• **WHAT TO WORK ON**: Please output the records below in full, exactly as given, but without the images.

BEGIN INPUT RECORDS

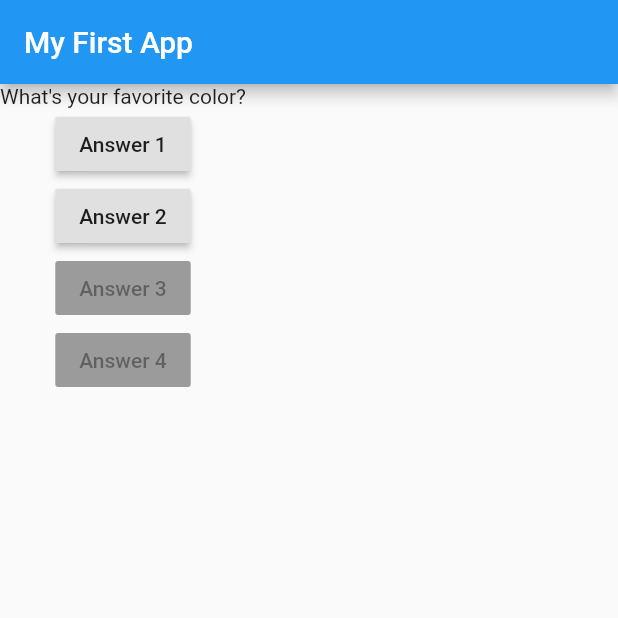
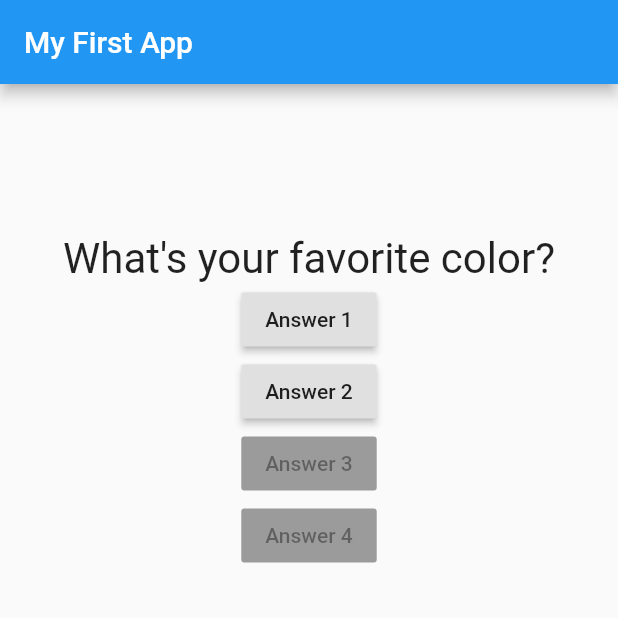
Before and after one commit to hammadkhan30/flutterquizapp, a Flutter app: the screen it shows after launch, on a phone screen of 412 x 824 dp, the top half of it. Run offline on Flutter 3.47's test engine with Material 2 defaults, Android fonts, the phone set to English and light mode, and no system bars.

Commit message:
little changes in the question.dart

```diff
--- a/lib/question.dart
+++ b/lib/question.dart
@@ -7,8 +7,14 @@ class Question extends StatelessWidget {
 
   @override
   Widget build(BuildContext context) {
-    return Text(
-      questionText,
+    return Container(
+      width: double.infinity,
+      margin: EdgeInsets.fromLTRB(0,100,0,0),
+      child: Text(
+        questionText,
+        style: TextStyle(fontSize: 28),
+        textAlign: TextAlign.center,
+      ),
     );
   }
 }
```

END INPUT RECORDS

• **RESPONSE BELOW**:
Before and after one commit to hammadkhan30/flutterquizapp, a Flutter app: the screen it shows after launch, on a phone screen of 412 x 824 dp, the top half of it. Run offline on Flutter 3.47's test engine with Material 2 defaults, Android fonts, the phone set to English and light mode, and no system bars.

Commit message:
little changes in the question.dart

```diff
--- a/lib/question.dart
+++ b/lib/question.dart
@@ -7,8 +7,14 @@ class Question extends StatelessWidget {
 
   @override
   Widget build(BuildContext context) {
-    return Text(
-      questionText,
+    return Container(
+      width: double.infinity,
+      margin: EdgeInsets.fromLTRB(0,100,0,0),
+      child: Text(
+        questionText,
+        style: TextStyle(fontSize: 28),
+        textAlign: TextAlign.center,
+      ),
     );
   }
 }
```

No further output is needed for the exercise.